*RECORD EXTRACTS*.
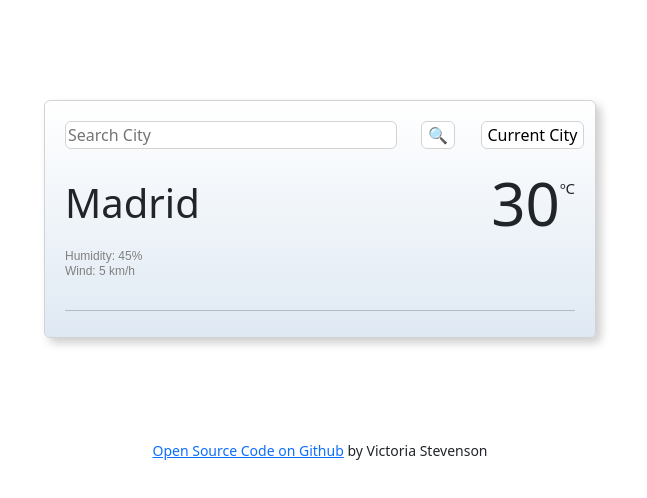
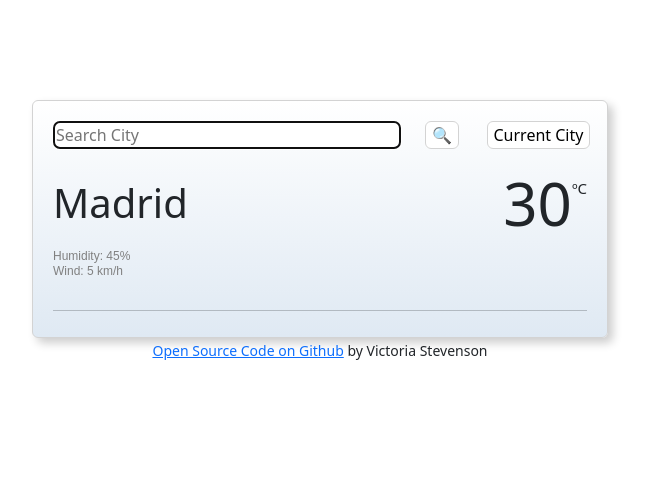
Before and after one commit to victoria-stevenson/react-weather-app, a React (Create React App) app: page / in a window 1280 px wide. Shown: the top 498 px of the page, without its empty margins (320-967 px from the left). Built offline with nearby package versions, Linux system fonts and the light colour scheme.

Commit message:
added search field autofocus

```diff
--- a/src/Weather.js
+++ b/src/Weather.js
@@ -6,7 +6,6 @@ import "./Weather.css";
 export default function Weather() {
   return (
     <div className="Weather">
-      <div className="container">
       <div className="frame">
         <form id="search">
           <div className="row">
@@ -14,6 +13,7 @@ export default function Weather() {
               <input
                 type="text"
                 placeholder="Search City"
+                autoFocus="on"
                 className="search-field"
                 id="search-input"
               />
@@ -22,10 +22,7 @@ export default function Weather() {
               <input type="submit" value="🔍" className="submit-button" />
             </div>
             <div className="col-3">
-                <button
-                  className="current-city-button"
-                  id="current-location-btn"
-                >
+              <button className="current-city-button" id="current-location-btn">
                 Current City
               </button>
             </div>
@@ -57,7 +54,7 @@ export default function Weather() {
         <hr />
         <div id="forecast"></div>
       </div>
-      </div>
+
       <div className="github-link">
         <small>
           {" "}
```
Lines whose indentation alone changed are shown as unchanged.
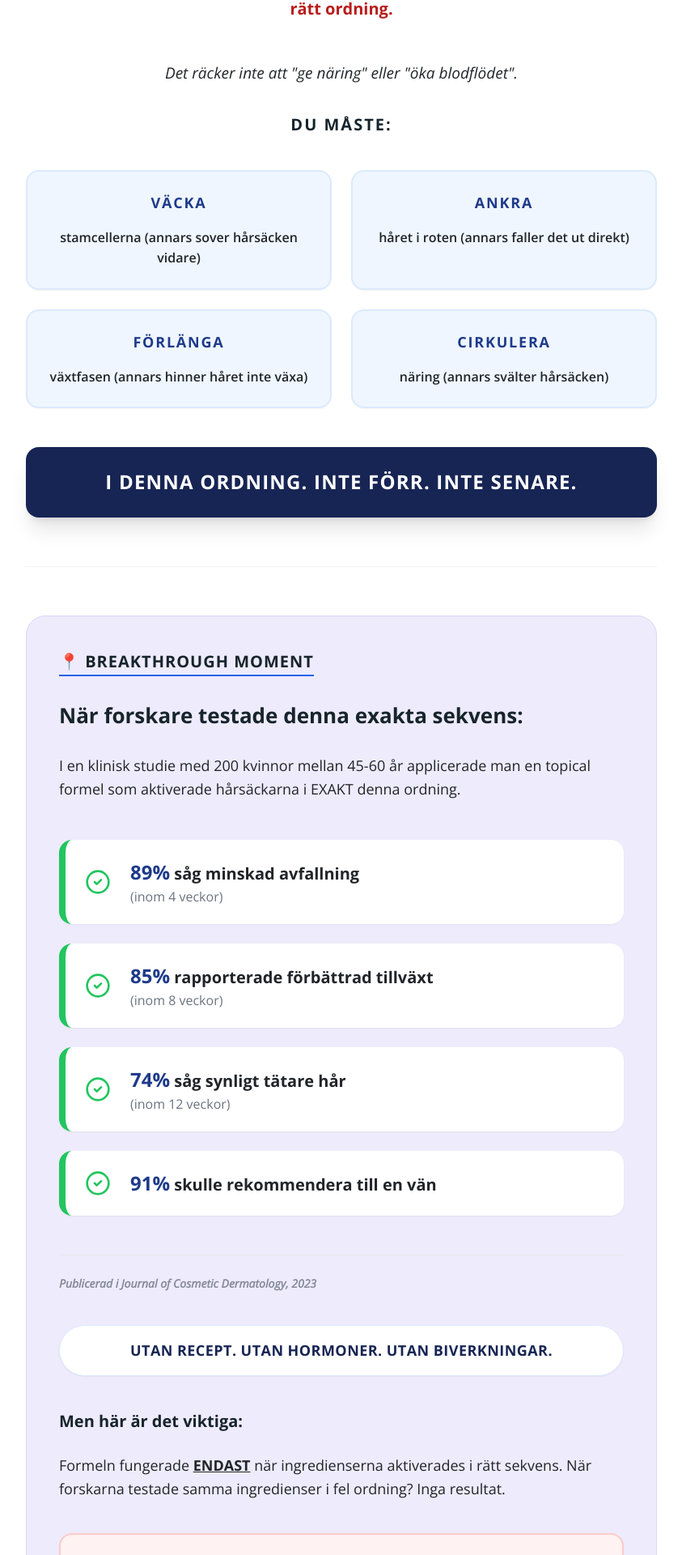
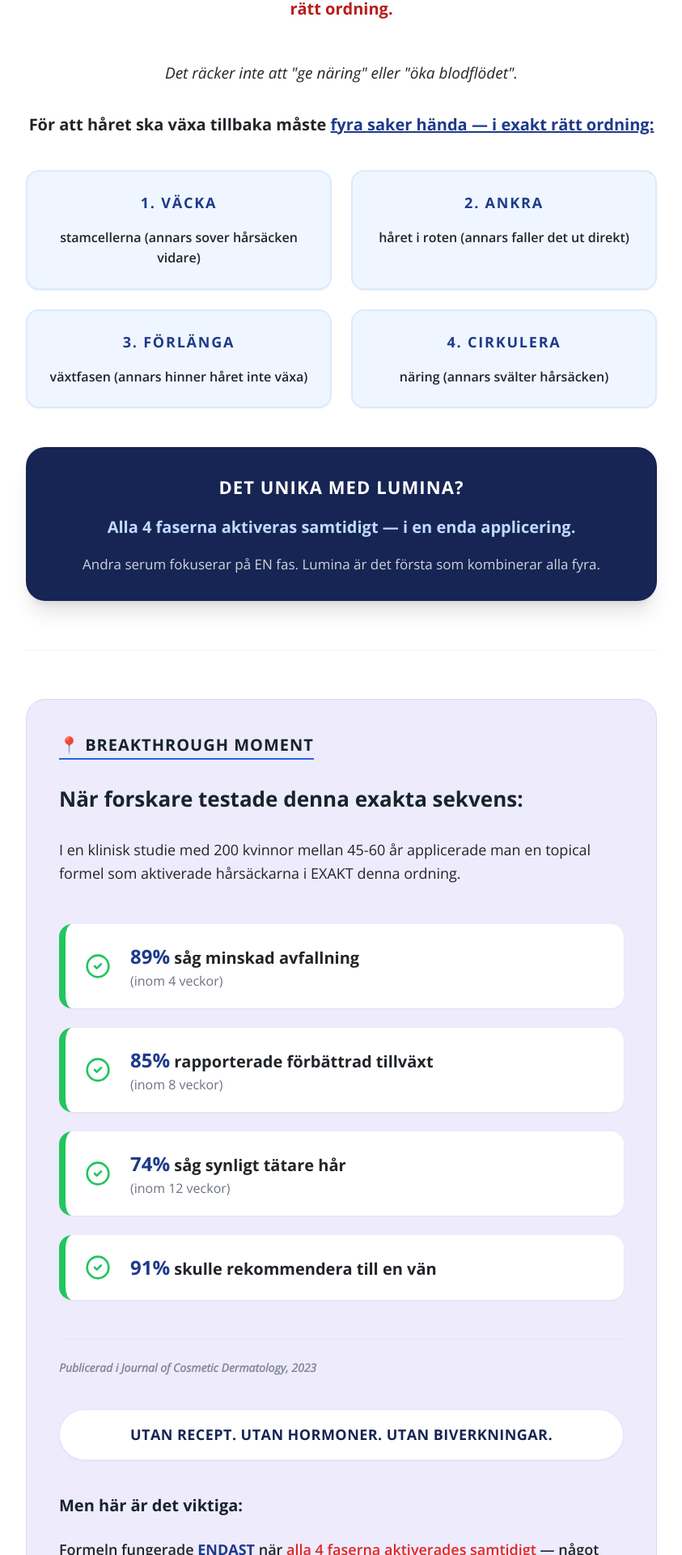
Before and after one commit to mangaz900/luminaflow, a React (Vite) app: page /kvinnor-55-plus-v4 in a window 1280 px wide. Shown: the part 4891-6811 px from the top of the page at 81% size, without its empty margins (218-1061 px from the left). Built offline with nearby package versions, Linux system fonts and the light colour scheme; no server answers; a web font is replaced by a local one.

Commit message:
Clarify 4-phase synergy in V4 (all-in-one product)

```diff
--- a/pages/listicles/Women55PlusV4.tsx
+++ b/pages/listicles/Women55PlusV4.tsx
@@ -234,28 +234,40 @@ const Women55PlusV4: React.FC = () => {
                                 Det räcker inte att "ge näring" eller "öka blodflödet".
                             </p>
 
-                            <p className="text-[20px] mb-10 font-black text-center text-[#17242C] uppercase tracking-widest">Du måste:</p>
+                            <p className="text-[20px] mb-10 text-center font-bold">
+                                För att håret ska växa tillbaka måste <span className="text-blue-900 underline">fyra saker hända — i exakt rätt ordning:</span>
+                            </p>
+
                             <div className="grid grid-cols-1 md:grid-cols-2 gap-6 mb-12">
                                 <div className="border-2 border-blue-100 bg-blue-50 p-6 rounded-2xl text-center shadow-sm">
-                                    <p className="text-[18px] font-black text-blue-900 uppercase mb-4 m-0 tracking-widest">VÄCKA</p>
+                                    <p className="text-[18px] font-black text-blue-900 uppercase mb-4 m-0 tracking-widest">1. VÄCKA</p>
                                     <p className="text-[16px] m-0 font-semibold">stamcellerna (annars sover hårsäcken vidare)</p>
                                 </div>
                                 <div className="border-2 border-blue-100 bg-blue-50 p-6 rounded-2xl text-center shadow-sm">
-                                    <p className="text-[18px] font-black text-blue-900 uppercase mb-4 m-0 tracking-widest">ANKRA</p>
+                                    <p className="text-[18px] font-black text-blue-900 uppercase mb-4 m-0 tracking-widest">2. ANKRA</p>
                                     <p className="text-[16px] m-0 font-semibold">håret i roten (annars faller det ut direkt)</p>
                                 </div>
                                 <div className="border-2 border-blue-100 bg-blue-50 p-6 rounded-2xl text-center shadow-sm">
-                                    <p className="text-[18px] font-black text-blue-900 uppercase mb-4 m-0 tracking-widest">FÖRLÄNGA</p>
+                                    <p className="text-[18px] font-black text-blue-900 uppercase mb-4 m-0 tracking-widest">3. FÖRLÄNGA</p>
                                     <p className="text-[16px] m-0 font-semibold">växtfasen (annars hinner håret inte växa)</p>
                                 </div>
                                 <div className="border-2 border-blue-100 bg-blue-50 p-6 rounded-2xl text-center shadow-sm">
-                                    <p className="text-[18px] font-black text-blue-900 uppercase mb-4 m-0 tracking-widest">CIRKULERA</p>
+                                    <p className="text-[18px] font-black text-blue-900 uppercase mb-4 m-0 tracking-widest">4. CIRKULERA</p>
                                     <p className="text-[16px] m-0 font-semibold">näring (annars svälter hårsäcken)</p>
                                 </div>
                             </div>
-                            <p className="text-[24px] text-center font-black text-white bg-blue-950 p-6 rounded-2xl shadow-xl uppercase tracking-wider">
-                                I denna ordning. Inte förr. Inte senare.
-                            </p>
+
+                            <div className="bg-blue-950 p-8 rounded-3xl shadow-xl space-y-4 mb-12">
+                                <p className="text-[22px] text-center font-black text-white uppercase tracking-wider m-0">
+                                    Det unika med Lumina?
+                                </p>
+                                <p className="text-[20px] text-center font-bold text-blue-200 m-0">
+                                    Alla 4 faserna aktiveras samtidigt — i en enda applicering.
+                                </p>
+                                <p className="text-[17px] text-center text-white/80 m-0">
+                                    Andra serum fokuserar på EN fas. Lumina är det första som kombinerar alla fyra.
+                                </p>
+                            </div>
                         </div>
 
                         <SectionDivider />
@@ -293,8 +305,8 @@ const Women55PlusV4: React.FC = () => {
                             </p>
 
                             <p className="text-[20px] font-bold mb-[24px] text-[#17242C]">Men här är det viktiga:</p>
-                            <p className="text-[18px] mb-10 leading-relaxed">
-                                Formeln fungerade <span className="underline font-bold">ENDAST</span> när ingredienserna aktiverades i rätt sekvens. När forskarna testade samma ingredienser i fel ordning? Inga resultat.
+                            <p className="text-[18px] mb-10 leading-relaxed font-semibold">
+                                Formeln fungerade <span className="underline font-bold text-blue-900">ENDAST</span> när <span className="text-red-600">alla 4 faserna aktiverades samtidigt</span> — något som kräver exakt rätt kombination och koncentration av ingredienser.
                             </p>
                             <p className="text-[20px] font-bold text-red-700 border-2 border-red-200 bg-red-50 p-8 rounded-2xl leading-relaxed shadow-sm">
                                 Det är därför <span className="underline">de flesta</span> hårsera på marknaden inte fungerar för kvinnor i klimakteriet — de ger näring, men de väcker aldrig hårsäcken först.
@@ -310,7 +322,7 @@ const Women55PlusV4: React.FC = () => {
                                 "The 4-Phase Follicle Reactivation System™"
                             </h2>
                             <p className="text-[20px] mb-16 text-center font-bold italic bg-blue-50 p-8 rounded-3xl border-2 border-blue-100 text-blue-900 shadow-sm leading-relaxed">
-                                Den <span className="underline text-red-600">första</span> vetenskapligt beprövda metoden som kombinerar alla 4 faserna för att aktivera sovande hårsäckar i klimakteriet — i exakt rätt ordning.
+                                Den första vetenskapligt beprövade formeln som <span className="text-red-600 font-black underline">kombinerar alla 4 faserna i EN produkt</span> — något som krävs för att aktivera sovande hårsäckar i klimakteriet.
                             </p>
 
                             <div className="space-y-10">
@@ -424,6 +436,22 @@ const Women55PlusV4: React.FC = () => {
                                 <p className="text-[19px] font-[900] tracking-tight">Varje fas är vetenskapligt bevisad.</p>
                                 <p className="text-[19px] font-[900] tracking-tight">Varje ingrediens är kliniskt testad.</p>
                                 <p className="text-[20px] font-black text-blue-900 uppercase tracking-tight">Och sekvensen är specifikt designad för vad som händer i din hårbotten efter klimakteriet.</p>
+                            </div>
+
+                            <div className="bg-[#F8F9FF] p-10 rounded-[32px] border-2 border-blue-100 mb-16 text-left shadow-sm">
+                                <h4 className="text-[22px] font-black text-blue-950 mb-6 uppercase tracking-tight underline underline-offset-8">Varför fungerar detta?</h4>
+                                <p className="text-[18px] mb-6 font-semibold">
+                                    Varje ingrediens aktiverar EN specifik fas. Men <span className="text-blue-900">tillsammans, i samma formula</span>, skapar de en synergistisk effekt där:
+                                </p>
+                                <ul className="space-y-4 text-[17px] font-bold list-none p-0">
+                                    <li className="flex gap-4 items-start"><span className="text-blue-600">🔹</span> <strong>Redensyl</strong> väcker hårsäcken</li>
+                                    <li className="flex gap-4 items-start"><span className="text-blue-600">🔹</span> <strong>Aminexil</strong> håller håret kvar medan det växer</li>
+                                    <li className="flex gap-4 items-start"><span className="text-blue-600">🔹</span> <strong>Anagain</strong> förlänger tillväxten</li>
+                                    <li className="flex gap-4 items-start"><span className="text-blue-600">🔹</span> <strong>Rosmarin</strong> cirkulerar näring till allt detta</li>
+                                </ul>
+                                <p className="text-[18px] mt-8 italic text-red-700 font-bold">
+                                    Detta är varför andra serum misslyckas — de har kanske EN av dessa, men inte alla fyra i rätt koncentration.
+                                </p>
                             </div>
 
                             <p className="text-[22px] mb-10 font-[950] text-center text-red-600 bg-red-50 py-6 px-12 rounded-full inline-block shadow-md uppercase tracking-tight">
```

*THE TASK*.
Look through the listing above and copy each line with the word "semibold" in it.

*REPLY TO THE TASK*.
                                     <p className="text-[16px] m-0 font-semibold">stamcellerna (annars sover hårsäcken vidare)</p>
                                     <p className="text-[16px] m-0 font-semibold">håret i roten (annars faller det ut direkt)</p>
                                     <p className="text-[16px] m-0 font-semibold">växtfasen (annars hinner håret inte växa)</p>
                                     <p className="text-[16px] m-0 font-semibold">näring (annars svälter hårsäcken)</p>
+                            <p className="text-[18px] mb-10 leading-relaxed font-semibold">
+                                <p className="text-[18px] mb-6 font-semibold">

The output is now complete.